TSCA requires that prioritization must be subject to strict timelines. For example, prioritization must take between 9 and 12 months and a risk evaluation must be completed within 3 years, with a potential 6-month extension. Given this timing, the EPA says it intends to begin prioritization for 20 high-priority and 20 low-priority candidates between December 2018 and March 2019.
The Agency has repeatedly emphasized that prioritization cannot proceed properly in the absence of critical information, including information about the conditions of use of the chemicals. The EPA adds that it “intends to resolve any concerns it may have about the sufficiency of information about a given chemical substance for purposes of prioritization … before subjecting that chemical substance to the prioritization process.” When information gaps are identified, the Agency continues, ideally those gaps would be filled early in the process to allow the EPA to complete its screening review by the statutory deadline.
TSCA requires that at least 50 percent of the chemicals undergoing risk evaluation must come from the 2014 Update to the TSCA Work Plan. To build the Work Plan, the EPA used a two-step screening process to identify potential candidate chemicals for assessment under TSCA. The Agency identified an initial group of candidate chemicals for review using a specific set of sources and certain factors, such as potential concern for children’s health; persistent, bioaccumulative, and toxic; probable or known carcinogens; use in consumer products; and detected in biomonitoring programs.
The Agency now states that its working near-term approach to prioritization is to look primarily at the 2014 Work Plan for high-priority potential candidates. “The 2014 Work Plan does not constitute a finding of risk,” says the Agency. “The chemicals on this list will be subject to the prioritization process for determination of high-priority designation. If designated as high-priority, the chemical will undergo risk evaluation.”
In addition, the EPA says it intends to select chemicals on the TSCA Active Inventory, which includes chemicals that are not on the 2014 Work Plan. Factors that will influence prioritization of a chemical include listing of a chemical as a priority in other EPA programs; the quantity and quality of information available for a chemical; and the ability to conserve resources and work more efficiently by prioritizing chemicals in groups—for example, chemicals that share certain characteristics (e.g., solvents).
The Agency notes that efficiency is critical to the risk evaluation process because once a chemical is designated high priority for risk evaluation, the 3-year statutory deadline for completing the risk evaluation must proceed without interruption.
Among several approaches for selecting low-priority chemicals, the EPA says it will refer to information resources that include the Agency’s Safer Chemical Ingredients List, the Chemical Assessment Management Program, and the Organisation for Economic Co-operation and Development (OECD) Screening Information Data Sets (SIDS) assessment documents. These resources reference useful information on chemical hazard and, in some cases, on conditions of use and exposure.

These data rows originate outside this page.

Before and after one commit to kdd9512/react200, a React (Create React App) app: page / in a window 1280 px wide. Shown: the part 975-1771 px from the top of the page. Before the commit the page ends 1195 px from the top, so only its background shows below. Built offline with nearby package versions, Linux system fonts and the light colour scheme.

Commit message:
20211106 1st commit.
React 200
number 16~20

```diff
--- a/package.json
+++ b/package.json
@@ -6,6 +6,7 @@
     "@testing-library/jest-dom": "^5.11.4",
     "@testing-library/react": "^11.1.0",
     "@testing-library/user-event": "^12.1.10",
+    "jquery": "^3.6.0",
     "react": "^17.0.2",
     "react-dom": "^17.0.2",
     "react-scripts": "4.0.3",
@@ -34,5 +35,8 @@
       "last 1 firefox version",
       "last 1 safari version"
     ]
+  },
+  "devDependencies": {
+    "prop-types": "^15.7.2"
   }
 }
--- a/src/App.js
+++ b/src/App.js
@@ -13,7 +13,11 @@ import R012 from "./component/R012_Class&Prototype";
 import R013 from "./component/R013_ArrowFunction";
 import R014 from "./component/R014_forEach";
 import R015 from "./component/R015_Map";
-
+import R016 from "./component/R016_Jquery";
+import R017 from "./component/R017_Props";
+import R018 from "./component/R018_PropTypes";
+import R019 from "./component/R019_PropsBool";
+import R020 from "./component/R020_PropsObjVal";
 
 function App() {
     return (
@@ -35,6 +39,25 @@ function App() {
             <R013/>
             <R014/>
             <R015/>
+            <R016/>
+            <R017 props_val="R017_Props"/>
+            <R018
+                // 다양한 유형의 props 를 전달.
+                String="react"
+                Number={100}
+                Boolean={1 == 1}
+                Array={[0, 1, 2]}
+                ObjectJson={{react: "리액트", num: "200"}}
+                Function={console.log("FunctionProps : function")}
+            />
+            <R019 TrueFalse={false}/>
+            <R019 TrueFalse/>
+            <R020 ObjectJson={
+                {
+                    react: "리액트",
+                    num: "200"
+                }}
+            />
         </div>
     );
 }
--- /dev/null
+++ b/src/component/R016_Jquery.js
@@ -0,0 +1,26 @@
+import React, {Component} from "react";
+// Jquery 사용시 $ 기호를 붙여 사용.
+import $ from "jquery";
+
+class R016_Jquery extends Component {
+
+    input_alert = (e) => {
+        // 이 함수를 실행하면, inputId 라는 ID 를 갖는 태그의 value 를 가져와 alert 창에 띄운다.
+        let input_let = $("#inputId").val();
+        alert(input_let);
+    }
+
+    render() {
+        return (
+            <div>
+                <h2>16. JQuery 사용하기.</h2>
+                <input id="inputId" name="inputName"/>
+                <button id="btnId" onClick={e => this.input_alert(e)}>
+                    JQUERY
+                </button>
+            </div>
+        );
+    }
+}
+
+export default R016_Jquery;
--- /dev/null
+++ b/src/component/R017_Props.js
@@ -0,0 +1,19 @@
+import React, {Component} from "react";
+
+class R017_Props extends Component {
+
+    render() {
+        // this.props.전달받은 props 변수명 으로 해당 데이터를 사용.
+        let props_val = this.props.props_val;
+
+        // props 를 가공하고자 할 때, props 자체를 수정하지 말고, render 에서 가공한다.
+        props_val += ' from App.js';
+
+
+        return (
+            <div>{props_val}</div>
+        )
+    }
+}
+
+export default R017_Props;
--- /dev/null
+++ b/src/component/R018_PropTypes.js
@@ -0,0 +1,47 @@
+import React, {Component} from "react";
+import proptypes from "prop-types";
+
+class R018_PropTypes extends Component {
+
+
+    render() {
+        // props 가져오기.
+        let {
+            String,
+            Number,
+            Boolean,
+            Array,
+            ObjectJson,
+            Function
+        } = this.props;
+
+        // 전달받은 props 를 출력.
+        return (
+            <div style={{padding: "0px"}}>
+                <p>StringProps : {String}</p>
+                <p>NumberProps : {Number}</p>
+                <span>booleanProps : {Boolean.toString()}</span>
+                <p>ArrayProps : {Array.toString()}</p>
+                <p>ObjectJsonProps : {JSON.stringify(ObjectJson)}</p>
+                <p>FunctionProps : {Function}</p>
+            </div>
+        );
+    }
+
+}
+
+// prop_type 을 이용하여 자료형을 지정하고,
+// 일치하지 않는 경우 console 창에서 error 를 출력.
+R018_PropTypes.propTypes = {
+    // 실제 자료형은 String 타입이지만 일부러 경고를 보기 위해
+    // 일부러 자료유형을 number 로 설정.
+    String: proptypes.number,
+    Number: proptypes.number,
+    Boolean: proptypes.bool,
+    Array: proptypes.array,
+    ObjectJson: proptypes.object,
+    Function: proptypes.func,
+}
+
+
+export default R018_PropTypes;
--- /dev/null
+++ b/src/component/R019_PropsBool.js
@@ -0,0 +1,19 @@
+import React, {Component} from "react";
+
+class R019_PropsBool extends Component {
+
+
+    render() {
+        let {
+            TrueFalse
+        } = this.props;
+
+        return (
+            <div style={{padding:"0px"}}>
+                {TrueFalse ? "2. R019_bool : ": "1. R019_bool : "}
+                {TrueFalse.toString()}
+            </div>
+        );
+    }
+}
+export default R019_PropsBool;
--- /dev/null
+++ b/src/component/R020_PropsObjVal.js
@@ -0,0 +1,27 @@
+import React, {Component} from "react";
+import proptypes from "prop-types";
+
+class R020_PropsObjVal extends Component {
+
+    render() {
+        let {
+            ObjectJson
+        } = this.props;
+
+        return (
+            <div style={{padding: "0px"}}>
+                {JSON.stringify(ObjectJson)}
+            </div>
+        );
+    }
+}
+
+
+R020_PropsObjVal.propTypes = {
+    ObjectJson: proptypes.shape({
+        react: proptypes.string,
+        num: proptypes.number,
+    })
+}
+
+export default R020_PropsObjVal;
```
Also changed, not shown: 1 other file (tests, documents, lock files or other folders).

For its longer-term approach, the EPA says it intends to select chemicals that are in the TSCA Active Inventory, but not currently on the TSCA Work Plan, and place them into bins that can be used to inform multiple activities and priorities throughout the Agency. The bins will be defined using a combination of scores and information availability. The binning scores will incorporate human hazard relative to exposure, ecological hazard, genotoxicity, persistence, and bioaccumulation.
“EPA will be transparent in its implementation of the binning approach, and will actively engage with the public on both the application and interpretation of the results of the approach,” says the Agency.
The EPA’s document, A Working Approach for Identifying Potential Candidate Chemicals for Prioritization, is at https://www.epa.gov/sites/production/files/2018-09/documents/preprioritization_white_paper_9272018.pdf.